Abstract

The refinement of architectural space plays a catalytic role in the building’s energy balance. A different configuration on the deep energy building retrofit is presented in this paper, mainly by proposing strategies that hierarchize the invigoration of the building’s architectural design principals. These space qualities enable diversity of occupancy, environmental variability and facilitate the building envelope to operate efficiently as climate moderator. The main working hypothesis claims that bioclimatic trends, derived from primary architectural decisions of the early design phase, predispose the final energy performance of the existing building. Based on this hypothesis, the alternative retrofit proposal called Architectural Energy Retrofit (AER) strategy, focuses on the energy genetic code of these basic architectural features. It argues that their holistic revival and refinement, indoors and outdoors will pave the way for the building’s energy retrofit and a regeneration of the space. 

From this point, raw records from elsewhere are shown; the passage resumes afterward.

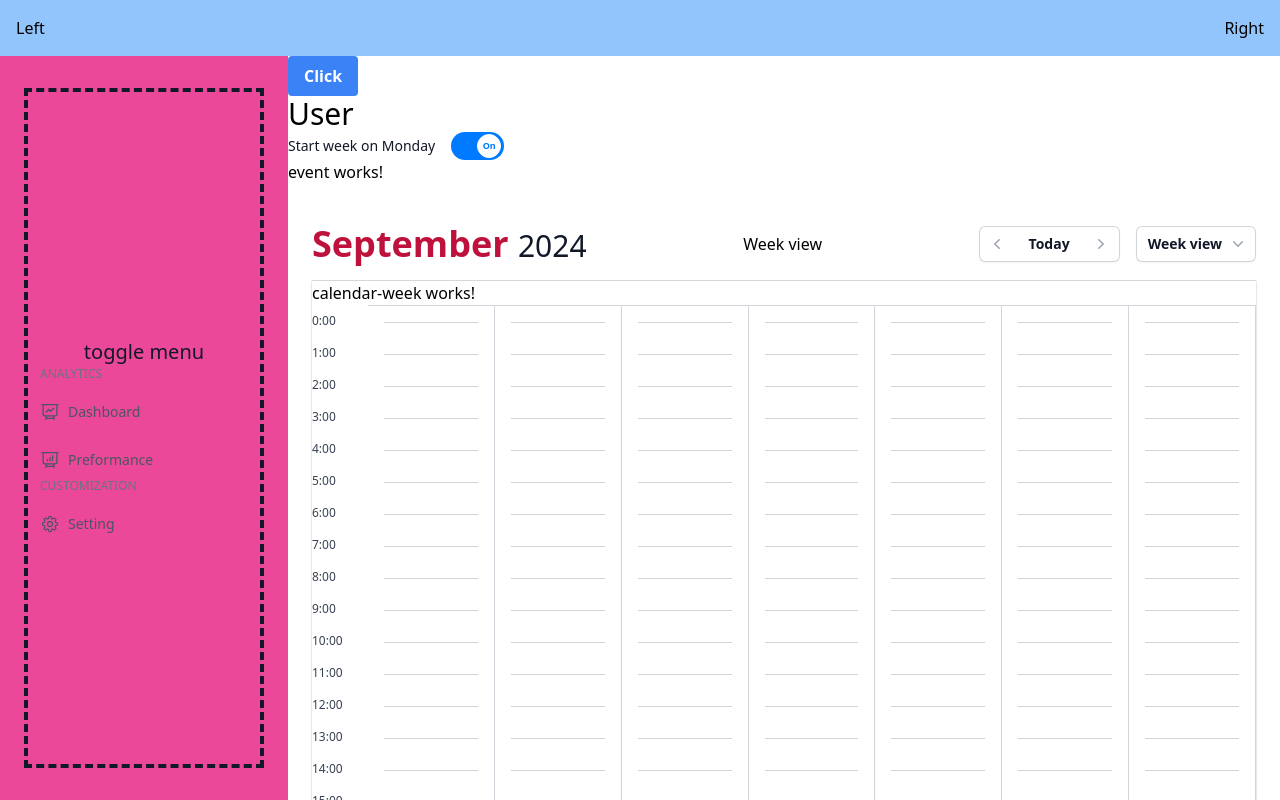
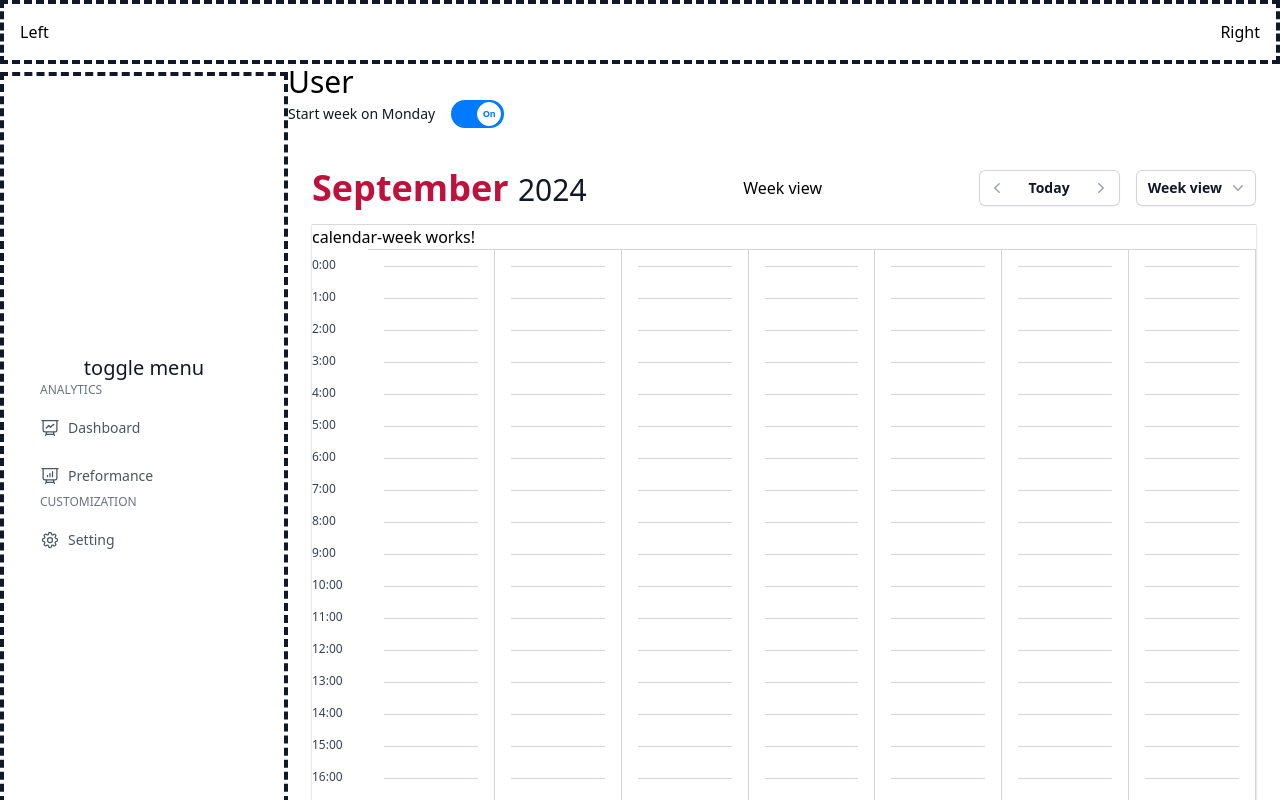
Before and after one commit to emPeeGee/sync-my-time, an Angular app: page / in a window 1280 px wide. Built offline with nearby package versions, Linux system fonts and the light colour scheme.

Commit message:
🐳 chore: clean up application layout

```diff
--- a/src/app/app.component.html
+++ b/src/app/app.component.html
@@ -1,13 +1,12 @@
 <div class="h-screen relative flex-1 flex flex-col">
   <div class="flex-1 flex flex-col overflow-hidden">
-    <header class="flex justify-between items-center bg-blue-300 p-4">
+    <header class="flex justify-between items-center p-4 border-4 border-gray-900 border-dashed">
       <div class="flex">Left</div>
       <div class="flex">Right</div>
     </header>
     <div class="flex h-full">
       <smt-sidebar />
       <main class="flex flex-col w-full bg-white overflow-x-hidden overflow-y-auto mb-14">
-        <smt-button text="Click" />
         <smt-user></smt-user>
         <smt-event></smt-event>
         <router-outlet />
--- a/src/app/features/event/event/event.component.html
+++ b/src/app/features/event/event/event.component.html
@@ -1,2 +1 @@
-<p>event works!</p>
 <smt-calendar [options]="preferences" />
--- a/src/app/shared/components/sidebar/sidebar.component.html
+++ b/src/app/shared/components/sidebar/sidebar.component.html
@@ -1,8 +1,9 @@
 <!-- NOTE: 56px is header -->
-<nav class="flex w-72 h-[calc(100vh-56px)] bg-pink-500" [@slideInOut]="menuState()">
+<nav
+  class="flex w-72 h-[calc(100vh-56px)] border-4 border-gray-900 border-dashed mt-2"
+  [@slideInOut]="menuState()">
   <div class="w-full flex mx-auto px-6 py-8">
-    <div
-      class="w-full h-full flex items-center justify-center text-gray-900 text-xl border-4 border-gray-900 border-dashed">
+    <div class="w-full h-full flex items-center justify-center text-gray-900 text-xl">
       <div class="flex flex-col justify-between flex-1 mt-6">
         <button (click)="toggleMenu()" class="hamburger">
           <span>toggle menu</span>
```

A school complex, old and energy-consuming, has been selected as the case study to test this theory. By solely applying architectural interventions, a reduction of 44% energy demand was achieved. The results highlighted the challenges of “quantifying” the energy efficiency of architecture. However, by exploring and focusing on the non-energy co-benefits, it also seeks to expand the perspective of energy efficiency beyond the traditional measures, by identifying and measuring its impacts across many different spheres. AER, as a counterproposal, wishes to add a new base of discussion on deep energy retrofit strategies as it follows a diametrically opposed direction than that of the typical practices. The building, instead of being “sealed” and strictly controlling its environment,  “opens” and interacts with its surroundings.

 

Keywords

Deep energy retrofit;
Energy-demand control;
Sustainable rehabilitation practices;
Quantifying architectural disciplines;
Non-energy benefits;
Added-value;
Architectural energy retrofit